TASK ITEM —
Go through the entries below and copy every line that holds the word "README".

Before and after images
•••••

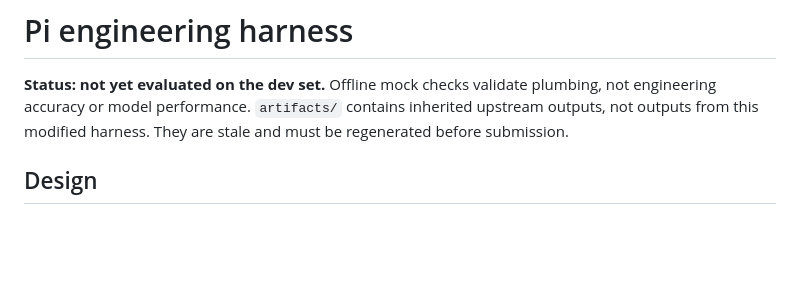
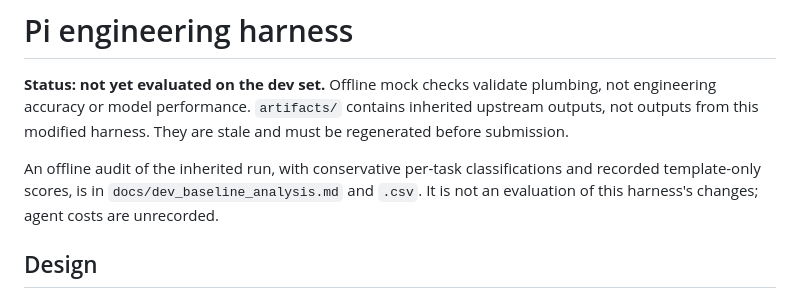
Before and after one commit to Kulraj69/pele-harness, a Markdown page: README.md, the part around the change. GitHub-like rendering; blank space fills up the shorter version.

Commit message:
Audit inherited baseline failures and strengthen evidence-based verification
Co-Authored-By: Devin AI <158243242+devin-ai-integration[bot]@users.noreply.github.com>

```diff
--- a/README.md
+++ b/README.md
@@ -4,6 +4,10 @@
 plumbing, not engineering accuracy or model performance. `artifacts/` contains
 inherited upstream outputs, not outputs from this modified harness. They are
 stale and must be regenerated before submission.
+
+An offline audit of the inherited run, with conservative per-task classifications
+and recorded template-only scores, is in `docs/dev_baseline_analysis.md` and `.csv`.
+It is not an evaluation of this harness's changes; agent costs are unrecorded.
 
 ## Design
 
```
Also changed, not shown: docs/WRITEUP.md (+13 -6 lines), docs/dev_baseline_analysis.md (added, +106 -0 lines), docs/failure-breakdown.png, docs/score-vs-cost.png, 6 other files.
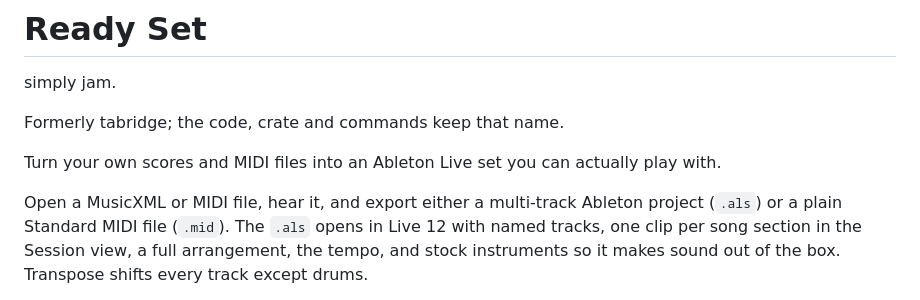
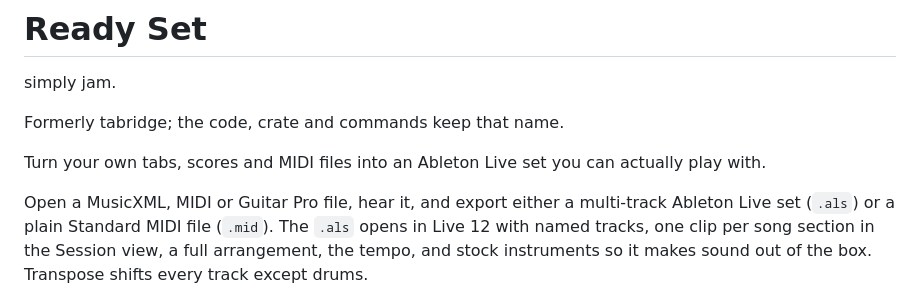
Before and after one commit to swwallowws/ready-set, a Markdown page: README.md, the part around the change. Drawn GitHub-style.

Commit message:
README: tabs, scores and MIDI into a Live set (not an Ableton project)
Co-Authored-By: Claude Opus 5.5 <noreply@anthropic.com>

```diff
--- a/README.md
+++ b/README.md
@@ -4,11 +4,11 @@ simply jam.
 
 Formerly tabridge; the code, crate and commands keep that name.
 
-Turn your own scores and MIDI files into an Ableton Live set you can actually
-play with.
+Turn your own tabs, scores and MIDI files into an Ableton Live set you can
+actually play with.
 
-Open a MusicXML or MIDI file, hear it, and export either a multi-track Ableton
-project (`.als`) or a plain Standard MIDI file (`.mid`). The `.als` opens in Live 12 with named
+Open a MusicXML, MIDI or Guitar Pro file, hear it, and export either a
+multi-track Ableton Live set (`.als`) or a plain Standard MIDI file (`.mid`). The `.als` opens in Live 12 with named
 tracks, one clip per song section in the Session view, a full arrangement, the
 tempo, and stock instruments so it makes sound out of the box. Transpose shifts
 every track except drums.
```
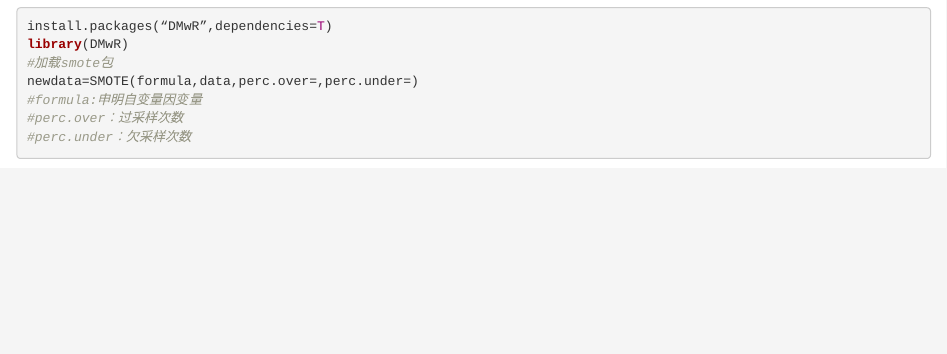
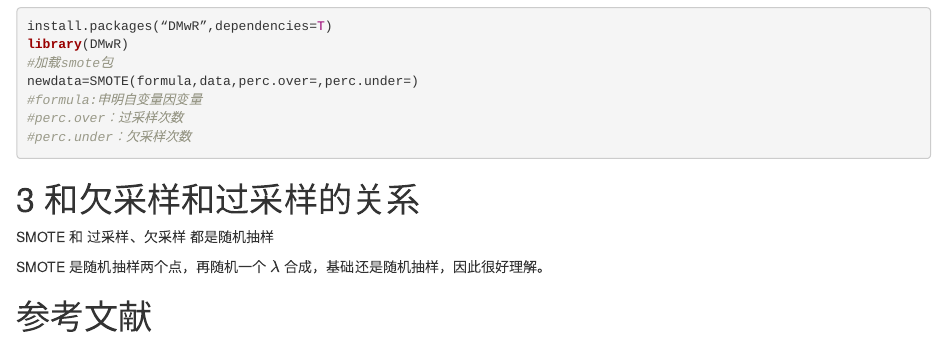
Before and after one commit to JiaxiangBU/anti_fraud_practice, an R Markdown document (analysis/intro-smote.Rmd): the page in a window 1100 px wide, from 11040 px down. Rendered offline with R 4.5, knitr and Pandoc, with nearby package versions; folded parts are opened; drawn as R Markdown's standard HTML page in place of the format the file asks for; some code elsewhere in the file could not run offline; a font, style sheet, LaTeX package, included part or bibliography that could not be used is replaced or left out; common packages that the code uses without loading them are loaded.

Commit message:
1. add 和欠采样和过采样的关系 1. fix https://github.com/JiaxiangBU/anti_fraud_practice/issues/5

````diff
--- a/analysis/intro-smote.Rmd
+++ b/analysis/intro-smote.Rmd
@@ -19,3 +19,10 @@ bibliography: [../add.bib, ../../blog_181126/content/post/add.bib]
 
 ```{r,child="comments.Rmd"}
 ```
+
+# 和欠采样和过采样的关系
+
+```{r,child="relation-sampling.Rmd"}
+```
+
+# 参考文献 {-}
--- /dev/null
+++ b/analysis/relation-sampling.Rmd
@@ -0,0 +1,4 @@
+SMOTE 和
+过采样、欠采样 都是随机抽样
+
+SMOTE 是随机抽样两个点，再随机一个 $\lambda$ 合成，基础还是随机抽样，因此很好理解。
````
Also changed, not shown: NEWS.md (+5 -0 lines), analysis/intro-smote.html, analysis/intro-smote_files/figure-html/unnamed-chunk-5-1.png (added), analysis/intro-smote_files/figure-html/unnamed-chunk-5-2.png (added).
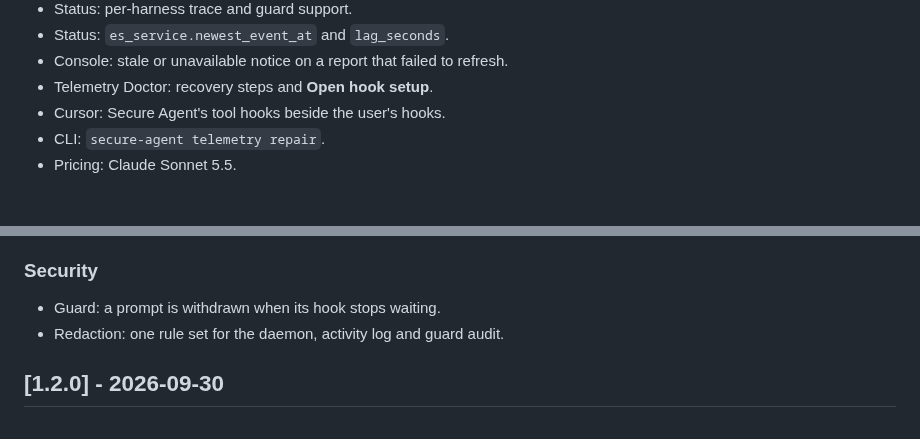
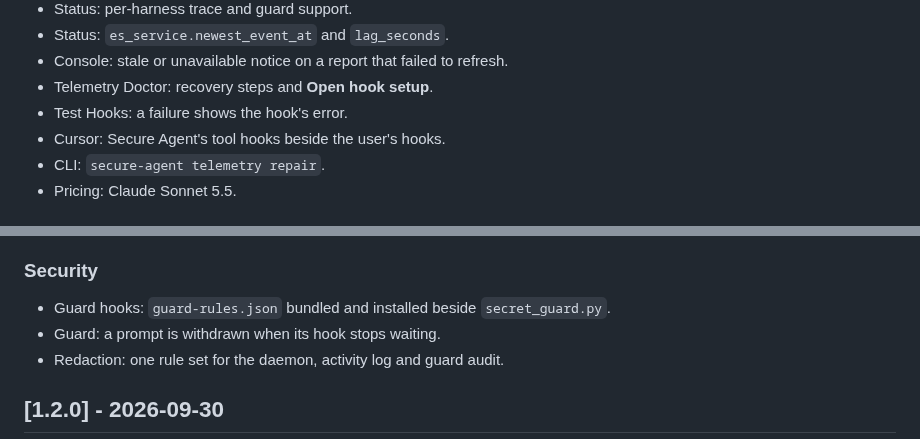
Before and after one commit to cavi-ai/secure-agent, a Markdown page: CHANGELOG.md, 2 parts joined by grey strips. Rendered like a GitHub page.

Commit message:
docs: changelog bullets for the guard-rules install

```diff
--- a/CHANGELOG.md
+++ b/CHANGELOG.md
@@ -21,6 +21,7 @@ All notable changes to `secure-agent` are documented here. The format follows
 - Status: `es_service.newest_event_at` and `lag_seconds`.
 - Console: stale or unavailable notice on a report that failed to refresh.
 - Telemetry Doctor: recovery steps and **Open hook setup**.
+- Test Hooks: a failure shows the hook's error.
 - Cursor: Secure Agent's tool hooks beside the user's hooks.
 - CLI: `secure-agent telemetry repair`.
 - Pricing: Claude Sonnet 5.5.
@@ -91,6 +92,7 @@ All notable changes to `secure-agent` are documented here. The format follows
 - Build: `make` stops when a binary's commit stamp is not HEAD.
 
 ### Security
+- Guard hooks: `guard-rules.json` bundled and installed beside `secret_guard.py`.
 - Guard: a prompt is withdrawn when its hook stops waiting.
 - Redaction: one rule set for the daemon, activity log and guard audit.
 
```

•••••

REPLY TO THE EXERCISE —
Before and after one commit to Kulraj69/pele-harness, a Markdown page: README.md, the part around the change. GitHub-like rendering; blank space fills up the shorter version.
--- a/README.md
+++ b/README.md
Before and after one commit to swwallowws/ready-set, a Markdown page: README.md, the part around the change. Drawn GitHub-style.
README: tabs, scores and MIDI into a Live set (not an Ableton project)
--- a/README.md
+++ b/README.md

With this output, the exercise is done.